Roundup: December 3, 2014

Each Wednesday, we’ll publish quick summaries of the articles from the last week on We’re doing this because these articles are often strongly connected to the issues that National Motorists Association members are interested in.

Wednesday, December 03, 2014
Missouri Supreme Court Tests Photo Enforcement Word Games
The Missouri General Assembly never gave cities and counties permission to install either speed cameras or red-light cameras, but dozens of localities refused to wait for a legislative green light. They hired American Traffic Solutions to install and operate automated ticketing machines against the advice of the photo enforcement firm’s own legal counsel. On Tuesday, the state Supreme Court considered the word games localities have been forced to play to evade the legal dangers ATS lawyers identified.

Tuesday, December 02, 2014
Ohio: Longer Yellows Cut Violations in Columbus, Springfield
An extra second of yellow time is costing Ohio municipalities millions of dollars in annual revenue. The General Assembly in 2008 enacted a law requiring all cities using red-light cameras to lengthen the duration of the warning given to motorists approaching a photo enforced intersection. Cities were given until March 12, 2009 to make the change, and the cities that complied saw a dramatic reduction in violations.

Monday, December 01, 2014
Maine Supreme Court Endorses Confusing School Bus Tickets
Photo enforcement companies see school buses as a lucrative source of revenue.

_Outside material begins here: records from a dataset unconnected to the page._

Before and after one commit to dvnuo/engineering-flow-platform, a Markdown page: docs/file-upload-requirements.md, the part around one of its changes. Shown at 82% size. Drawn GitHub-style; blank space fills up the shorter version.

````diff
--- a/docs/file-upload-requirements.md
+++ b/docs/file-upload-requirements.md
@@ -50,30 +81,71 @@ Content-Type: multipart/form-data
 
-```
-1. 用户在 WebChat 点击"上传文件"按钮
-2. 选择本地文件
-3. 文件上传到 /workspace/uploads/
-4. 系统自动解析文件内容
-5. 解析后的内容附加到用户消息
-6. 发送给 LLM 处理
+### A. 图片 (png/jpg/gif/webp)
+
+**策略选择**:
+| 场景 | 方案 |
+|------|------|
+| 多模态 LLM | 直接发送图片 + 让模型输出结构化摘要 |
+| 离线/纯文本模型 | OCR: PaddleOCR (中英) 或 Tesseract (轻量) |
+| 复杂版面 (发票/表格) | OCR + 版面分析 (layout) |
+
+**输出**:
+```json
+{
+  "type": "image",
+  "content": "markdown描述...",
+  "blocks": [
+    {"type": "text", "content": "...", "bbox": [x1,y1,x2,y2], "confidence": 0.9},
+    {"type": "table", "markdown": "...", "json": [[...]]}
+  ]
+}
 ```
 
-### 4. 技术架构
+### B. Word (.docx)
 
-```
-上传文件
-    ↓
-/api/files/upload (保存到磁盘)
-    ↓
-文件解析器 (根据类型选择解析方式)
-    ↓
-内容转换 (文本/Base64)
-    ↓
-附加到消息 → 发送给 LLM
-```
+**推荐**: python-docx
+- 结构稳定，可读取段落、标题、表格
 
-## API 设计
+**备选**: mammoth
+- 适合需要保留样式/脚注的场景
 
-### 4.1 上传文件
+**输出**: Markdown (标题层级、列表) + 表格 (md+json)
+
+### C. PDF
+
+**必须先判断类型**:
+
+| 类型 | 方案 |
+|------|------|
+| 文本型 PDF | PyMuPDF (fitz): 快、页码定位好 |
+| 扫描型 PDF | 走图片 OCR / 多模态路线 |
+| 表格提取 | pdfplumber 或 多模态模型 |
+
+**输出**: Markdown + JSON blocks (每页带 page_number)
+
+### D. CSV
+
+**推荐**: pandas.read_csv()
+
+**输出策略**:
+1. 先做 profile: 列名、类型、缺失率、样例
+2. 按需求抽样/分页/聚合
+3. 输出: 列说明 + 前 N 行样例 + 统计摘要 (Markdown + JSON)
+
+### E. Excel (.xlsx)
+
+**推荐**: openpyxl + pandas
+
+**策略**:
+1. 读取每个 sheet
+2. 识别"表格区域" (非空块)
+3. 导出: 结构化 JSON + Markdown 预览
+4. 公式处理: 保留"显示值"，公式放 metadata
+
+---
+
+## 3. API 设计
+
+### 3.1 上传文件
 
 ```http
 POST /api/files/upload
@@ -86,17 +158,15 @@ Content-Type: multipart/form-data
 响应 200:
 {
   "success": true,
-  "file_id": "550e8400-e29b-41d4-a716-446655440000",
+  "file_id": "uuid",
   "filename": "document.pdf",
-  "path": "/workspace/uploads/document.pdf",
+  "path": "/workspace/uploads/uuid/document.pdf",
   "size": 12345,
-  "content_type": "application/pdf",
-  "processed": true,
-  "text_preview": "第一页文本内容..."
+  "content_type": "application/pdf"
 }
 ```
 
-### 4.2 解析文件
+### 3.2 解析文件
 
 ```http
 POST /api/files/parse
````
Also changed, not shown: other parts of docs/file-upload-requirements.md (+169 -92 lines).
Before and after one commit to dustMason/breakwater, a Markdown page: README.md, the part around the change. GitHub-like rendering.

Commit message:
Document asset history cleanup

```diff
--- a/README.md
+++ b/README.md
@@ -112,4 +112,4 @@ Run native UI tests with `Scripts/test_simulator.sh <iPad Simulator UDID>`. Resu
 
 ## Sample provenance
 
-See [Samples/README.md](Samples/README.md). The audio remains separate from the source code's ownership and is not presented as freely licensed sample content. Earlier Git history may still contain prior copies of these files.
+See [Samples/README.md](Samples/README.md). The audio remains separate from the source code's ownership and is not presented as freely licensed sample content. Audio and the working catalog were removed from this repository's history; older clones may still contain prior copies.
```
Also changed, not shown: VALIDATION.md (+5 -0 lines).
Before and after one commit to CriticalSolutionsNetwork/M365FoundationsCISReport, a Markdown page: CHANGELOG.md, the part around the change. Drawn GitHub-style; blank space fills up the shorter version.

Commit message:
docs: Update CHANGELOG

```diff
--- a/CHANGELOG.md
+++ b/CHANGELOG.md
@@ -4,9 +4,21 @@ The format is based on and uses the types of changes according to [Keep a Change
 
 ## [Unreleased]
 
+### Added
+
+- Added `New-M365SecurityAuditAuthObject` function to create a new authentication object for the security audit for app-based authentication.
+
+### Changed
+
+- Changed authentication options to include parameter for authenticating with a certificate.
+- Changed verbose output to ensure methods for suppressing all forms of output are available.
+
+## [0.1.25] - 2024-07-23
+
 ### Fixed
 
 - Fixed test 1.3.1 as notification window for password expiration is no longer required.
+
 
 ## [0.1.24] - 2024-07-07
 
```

Passing a school bus can generate an expensive ticket, and this happens most often when motorists are confused in situations where it is not clear exactly what constitutes a violation.

Sunday, November 30, 2014
France, Germany, Saudi Arabia: Traffic Cameras Burned, Painted, Trolled
In Gifhorn, Germany, vigilantes disabled a pair of speed cameras on Monday by spraypainting their lenses black. According to Allgemeine Zeitung, the automated ticketing machines were installed on Bundesstrasse 4 in Mahrenholz and Wagenhoff.

Friday, November 28, 2014
Congressman Seeks To Rein In Red-Light Cameras and Speed Cameras
US Representative Steve Stockman (R-Texas) is leaving Capitol Hill with a bang. Last week, the outgoing congressman dropped a number of highly controversial legislative proposals, including a measure designed to discourage states from allowing the use of automated ticketing machines. For the District of Columbia, over which Congress has full jurisdiction, Stockman would impose an outright ban.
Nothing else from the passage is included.